Breadthfirst search (BFS) traverses the shortest path between two nodes. Starting at the tree root, it explores nodes in order of distance.
In a tree with two levels of nodes, BFS would search nodes from left to right in the following order:

Tree root

Nodes in the first level

Nodes in the second level
DepthFirst Search
Depthfirst search (DFS) searches graphs from top to bottom . It traverses as far as possible down a single branch before backtracking to continue traversing the next.
There are three ways to apply DFS:

Preorder Traversal: Starts at the tree root, then traverses the left subtree, followed by the right subtree.

Inorder Traversal: Starts at the left subtree, then traverses the tree root, followed by the right subtree.

Postorder Traversal: Starts at the left subtree, then traverses the right subtree, followed by the tree root.
Build Advanced Computing Skills to Advance Your Technology Career
Whether you’re looking to switch careers or go further into the realm of computing, developing your computer science knowledge will prepare you for the fastestgrowing career paths. Understanding the data structures and algorithms of computer science is just the beginning.
Worcester Polytechnic Institute (WPI) offers a Master of Computer Science Online program that will help you chart your own course for a dynamic future in computing. As a student, you will establish a foundation in software, algorithms, and data management and personalize your degree path.
Graduates of the Master of Computer Science Online program have mastery of the following:

Foundations of Computing: Gain essential knowledge of programming concepts, systems, networking, and data structures and algorithms in computer science.

Computing Design: Understand the design and analysis of software systems, algorithms, and database management systems.

Specialized Computing: Tailor your degree to your career aspirations by choosing from concentrations in Computing Systems or Cybersecurity—or build your own area of focus from a range of electives.
WPI’s educational excellence has received recognition from organizations and prestigious publications across the country, including:

Top 50 Most Innovative Schools (U.S. News & World Report)

Top 25 STEM Colleges (Forbes)

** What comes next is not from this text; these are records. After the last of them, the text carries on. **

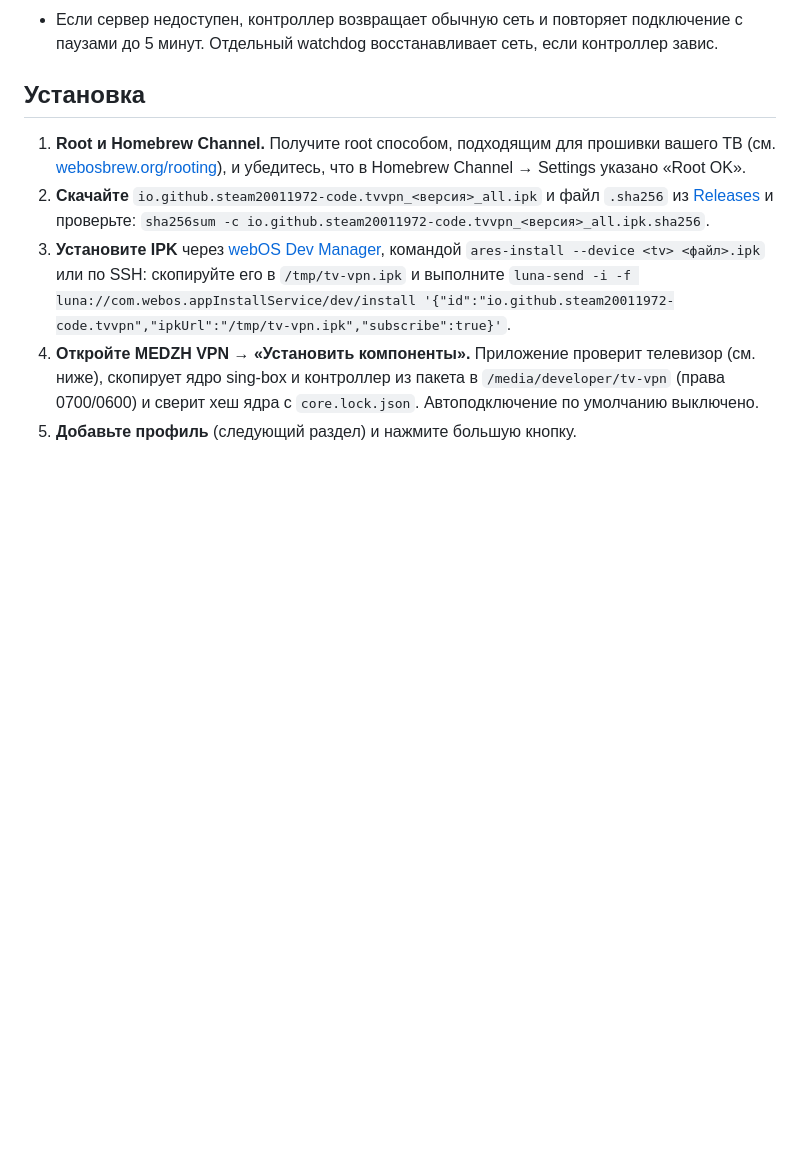
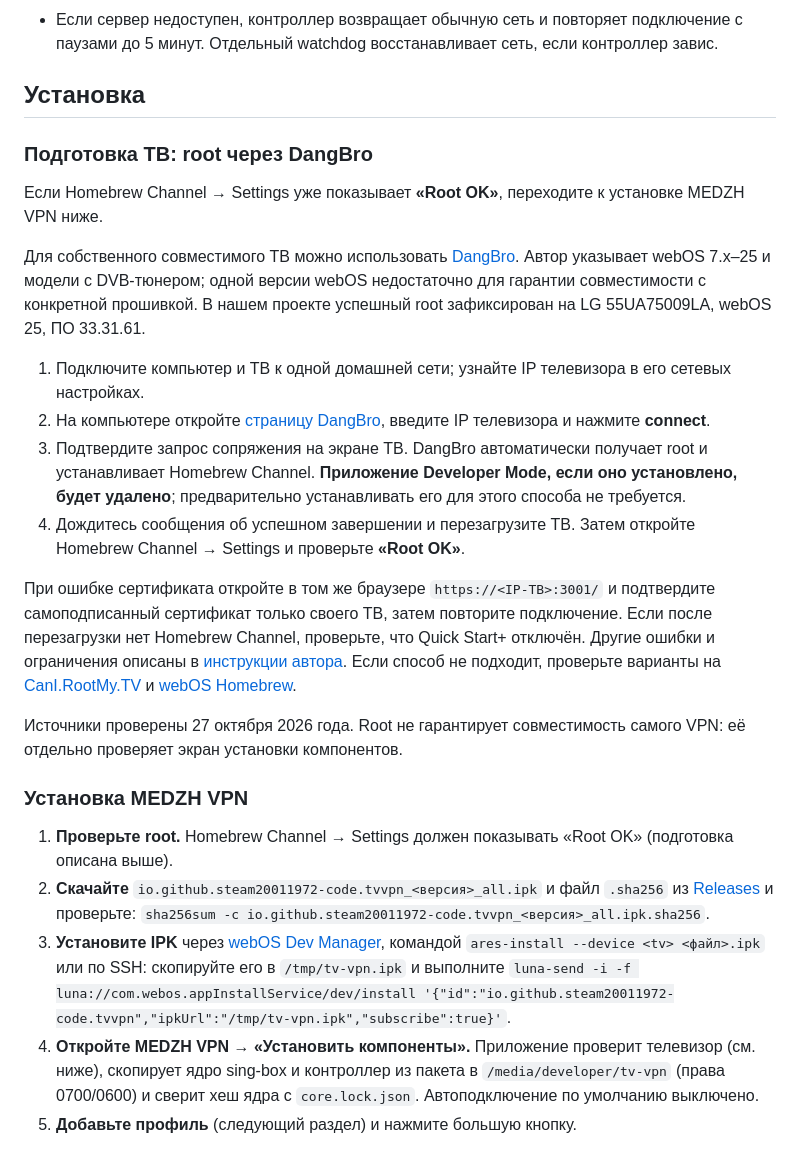
Before and after one commit to steam20011972-code/tv-vpn, a Markdown page: README.ru.md, the part around the change. Drawn GitHub-style; blank space fills up the shorter version.

Commit message:
docs: simplify TV root preparation with DangBro

```diff
--- a/README.ru.md
+++ b/README.ru.md
@@ -30,7 +30,24 @@ VPN-клиент для LG webOS на основе [sing-box](https://github.com
 
 ## Установка
 
-1. **Root и Homebrew Channel.** Получите root способом, подходящим для прошивки вашего ТВ (см. [webosbrew.org/rooting](https://www.webosbrew.org/rooting/)), и убедитесь, что в Homebrew Channel → Settings указано «Root OK».
+### Подготовка ТВ: root через DangBro
+
+Если Homebrew Channel → Settings уже показывает **«Root OK»**, переходите к установке MEDZH VPN ниже.
+
+Для собственного совместимого ТВ можно использовать [DangBro](https://github.com/azoffshowy/dangbro). Автор указывает webOS 7.x–25 и модели с DVB-тюнером; одной версии webOS недостаточно для гарантии совместимости с конкретной прошивкой. В нашем проекте успешный root зафиксирован на LG 55UA75009LA, webOS 25, ПО 33.31.61.
+
+1. Подключите компьютер и ТВ к одной домашней сети; узнайте IP телевизора в его сетевых настройках.
+2. На компьютере откройте [страницу DangBro](https://azoffshowy.github.io/dangbro/), введите IP телевизора и нажмите **connect**.
+3. Подтвердите запрос сопряжения на экране ТВ. DangBro автоматически получает root и устанавливает Homebrew Channel. **Приложение Developer Mode, если оно установлено, будет удалено**; предварительно устанавливать его для этого способа не требуется.
+4. Дождитесь сообщения об успешном завершении и перезагрузите ТВ. Затем откройте Homebrew Channel → Settings и проверьте **«Root OK»**.
+
+При ошибке сертификата откройте в том же браузере `https://<IP-ТВ>:3001/` и подтвердите самоподписанный сертификат только своего ТВ, затем повторите подключение. Если после перезагрузки нет Homebrew Channel, проверьте, что Quick Start+ отключён. Другие ошибки и ограничения описаны в [инструкции автора](https://github.com/azoffshowy/dangbro#troubleshooting). Если способ не подходит, проверьте варианты на [CanI.RootMy.TV](https://cani.rootmy.tv/) и [webOS Homebrew](https://www.webosbrew.org/rooting/).
+
+Источники проверены 27 октября 2026 года. Root не гарантирует совместимость самого VPN: её отдельно проверяет экран установки компонентов.
+
+### Установка MEDZH VPN
+
+1. **Проверьте root.** Homebrew Channel → Settings должен показывать «Root OK» (подготовка описана выше).
 2. **Скачайте** `io.github.steam20011972-code.tvvpn_<версия>_all.ipk` и файл `.sha256` из [Releases](https://github.com/steam20011972-code/tv-vpn/releases) и проверьте: `sha256sum -c io.github.steam20011972-code.tvvpn_<версия>_all.ipk.sha256`.
 3. **Установите IPK** через [webOS Dev Manager](https://github.com/webosbrew/dev-manager-desktop), командой `ares-install --device <tv> <файл>.ipk` или по SSH: скопируйте его в `/tmp/tv-vpn.ipk` и выполните
    `luna-send -i -f luna://com.webos.appInstallService/dev/install '{"id":"io.github.steam20011972-code.tvvpn","ipkUrl":"/tmp/tv-vpn.ipk","subscribe":true}'`.
```
Also changed, not shown: README.md (+18 -1 lines).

#20 Best Value College/Top Return on Investment (Payscale.com)
Are you ready to grow your career in technology? WPI can help.
Learn more about the Master of Computer Science program at WPI.